Wigmore Abbey

Wigmore abbey has a long, unusual and convoluted foundation history. Ralph Mortimer, the first Mortimer of Wigmore, received a grant from King Henry I (1100-35) to found an abbey in his Herefordshire lands, but apparently did not act upon this.  This was probably due to his expulsion from England due to his daughter's treason in the 1120's.  It therefore fell to Oliver Merlymond to found a priory at initially Shobdon. This priory was suppressed by Hugh Mortimer who made intermittent attempts to found an abbey, first at Lye and finally at Wigmore.  The abbey was commenced in 1172 and consecrated in 1179.  Hugh died two years later in February 1181.  From this point onwards the abbey became the mausoleum of the Mortimers.  One of the founders, Brian Brampton, was buried in the Lady chapel around 1193 and his great-grandson, Brian Brampton, was buried in the abbey in 1287.  Hugh Mortimer of Chelmarsh, a son of the founder, was also buried in the abbey in 1202.  He was joined there by his elder brother, Roger, in June 1214.  In the next generation Hugh Mortimer of Wigmore was buried here in 1227, although his intestines were buried at Reading.

Despite this known history the abbey must have been a functional sanctuary as early as 1172, for this year Andrew Staunton fled his Marcher lands with his wife, Matilda Port and claimed sanctuary in the abbey after bribing the abbot with the gift of Bucknell church in Shropshire.  Matilda remained in the abbey until after 1174, by which time her husband had fled from the abbey to Scotland and then returned with a Scottish army to attack King Henry II. Andrew and the Scots, with the aid of William Mortimer of Scotland, were defeated that autumn at the battle of Alnwick and although Andrew escaped the battle although his wife was forced to remain in sanctuary.  Some time later Adam made his peace with Henry II and regained his lands before 1179. The abbey was probably burned by the Welsh in 1231 according to a document written some 170 years after the event, where the date is wrongly given as 1221 when Ralph Mortimer had superceded his brother Hugh Mortimer (1214-27) of Wigmore.   Ralph Mortimer held Wigmore from 1227 to 1246).  It is possible that Presteigne church was rebuilt due to damage around the same time. During the barons' war of 1263 Roger Mortimer formed his new army at Wigmore after his defeat at Cefnllys in November 1262  and had them blessed at the abbey before he marched out to battle at Abergavenny.

The wide nature of landholdings in this period is exemplified by the abbot Wigmore writing to the king in 1284 stating:

that at all times when Wales was in the king's peace, they used to have at Llanbadarn Fawr houses and land and an oratory with canons dwelling there in the faith; and because this land has come anew to the peace, he has sent some of his canons to receive the things that they used to have there.
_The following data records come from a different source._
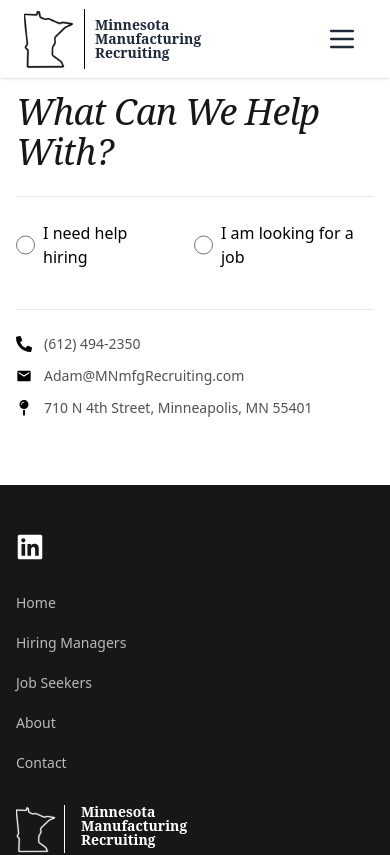
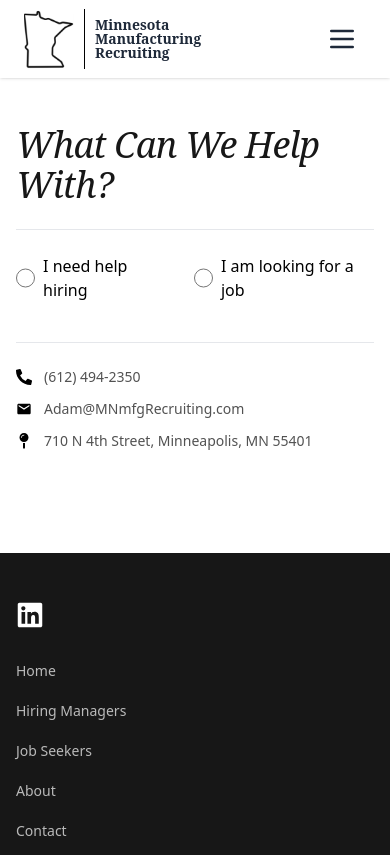
Before and after one commit to mhlauf1/mmr, a Next.js app: page /contact in a window 390 px wide. Shown: the top 855 px of the page. Built offline with nearby package versions, Linux system fonts and the light colour scheme.

Commit message:
finishing form setup

```diff
--- a/src/sections/contact/Hero.tsx
+++ b/src/sections/contact/Hero.tsx
@@ -51,7 +51,7 @@
   };
 
   return (
-    <div className="px-4 py-[8vh] md:py-[15vh] md:min-h-[90vh] md:pb-[7vh] md:px-[6%] md:flex md:space-x-12">
+    <div className="px-4 py-[12vh] md:py-[15vh] md:min-h-[90vh] md:pb-[7vh] md:px-[6%] md:flex md:space-x-12">
       {/* Left column */}
       <div className="md:w-1/2">
         <motion.h1
```
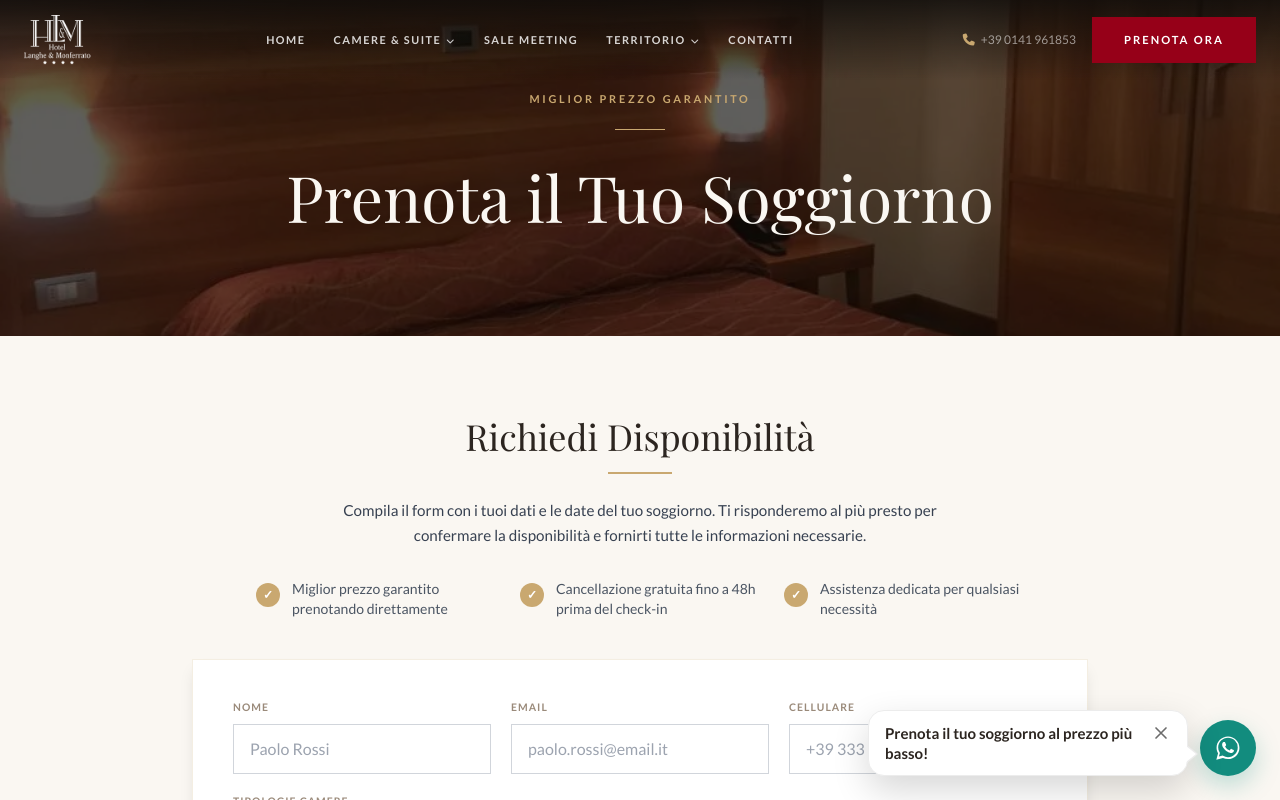
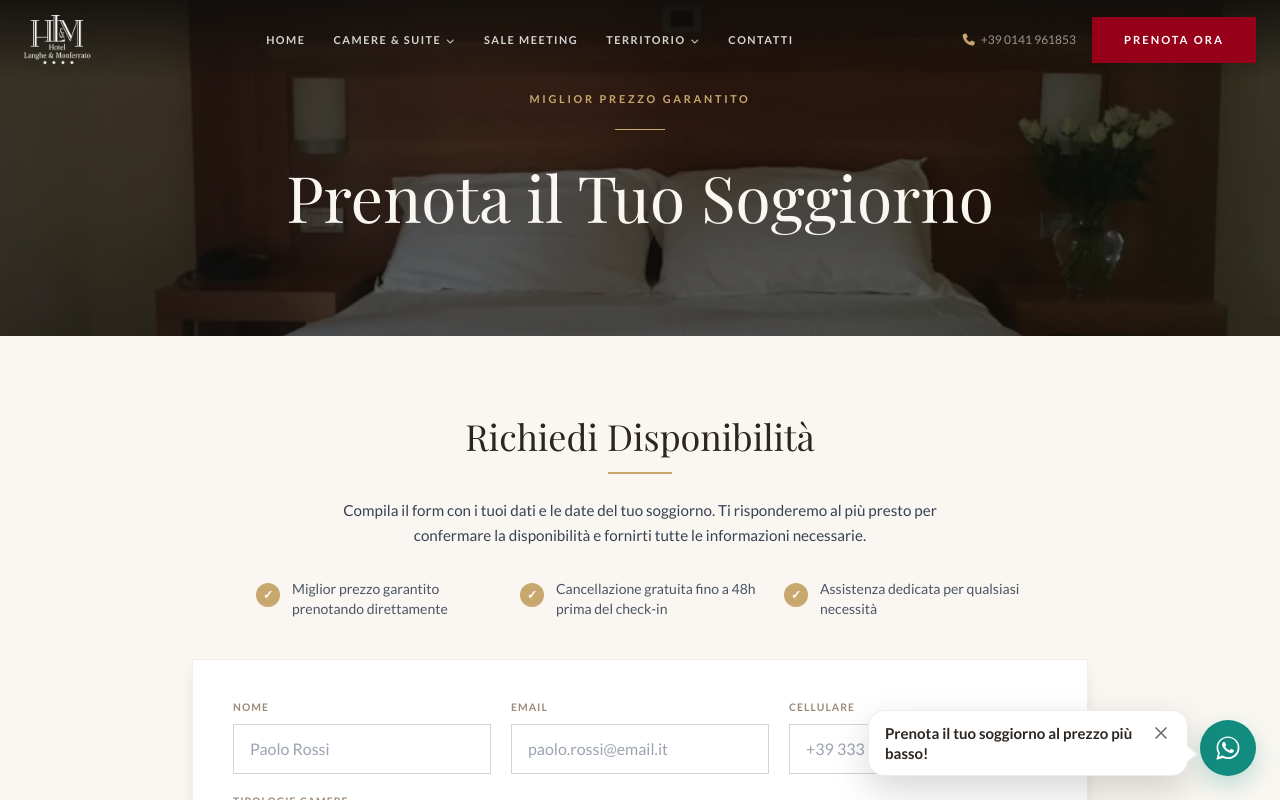
Before and after one commit to tave1013/hotel-langhe-monferrato, a Next.js app: page /prenota in a window 1280 px wide. Shown: the top 800 px of the page. Built offline with nearby package versions, Linux system fonts and the light colour scheme; a web font is replaced by a local one.

Commit message:
fix: usa immagine Camere.webp per hero pagina prenota

```diff
--- a/app/prenota/PrenotaClient.js
+++ b/app/prenota/PrenotaClient.js
@@ -27,7 +27,7 @@ export default function PrenotaClient() {
       <section className="relative overflow-hidden" style={{ height: '42vh', minHeight: 300 }}>
         <div className="absolute inset-0">
           <Image
-            src="/foto/suite.webp"
+            src="/foto/Camere.webp"
             alt="Prenota Hotel Langhe"
             fill
             priority
```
Since then he understands that the people of the town and the castle have had great joy at their coming, because the church, where they used to hear their masses, is far outside the town [of Aberystwyth]; and it would please them greatly to have men of religion in the town singing mass....

Unfortunately we have no firm idea of when these lands in Aberystwyth were granted, but it seems likely that they date back to the eleventh century when the earls of Shrewsbury held sway over Llanbadarn Fawr.

In 1291 the abbey was recorded as holding lands in Cynham, Snitton, Shobdon, Leintwardine, Presteigne, Aymestrey, Bredwardine, Choulton, Kinlet, Walton, Neen Savage, Westwood, Mambe, Billebure, Ludlow, Colkeshale, La Neuton, Assiston, Clungunford, Burford, Greete, Moeles Brace, Ratlinghope and Wigmore together with the churches of Burley, Aymestrey, Shobdon, Presteigne, Byton, Staunton, Bredwardine, Hopton Wafre, Cleobury Mortimer, Momel, Nene Solars, Limebrook, Chelmarsh, Higley, Kinlet, Neen Savage, Chetton, Moeles Brace, Ledbury, Bucknell, Bishop's Castle, Leintwardine and the chapels of Burrington and Downtown.

A recent excavation looking for Mortimer remains uncovered the medieval tiled floor at the east end of the church.  Now only fields can be seen where the church was.  The Mortimer History Society president, John Challis now lives in the abbot's lodgings, the only part of the abbey now remaining above ground. Some woodwork in the undercroft has been dated to as early as 1213-43 by dendrochronological dating in 2000.  In the main building dates of 1482-85, 1682 and 1729 were returned. The east wall contains a two light window which may date back to the thirteenth century.  Some of the internal roof trusses would appear to be fourteenth century.

For more details of the political history of the Mortimers please refer to the page on Wigmore in Anglo-Norman Castles.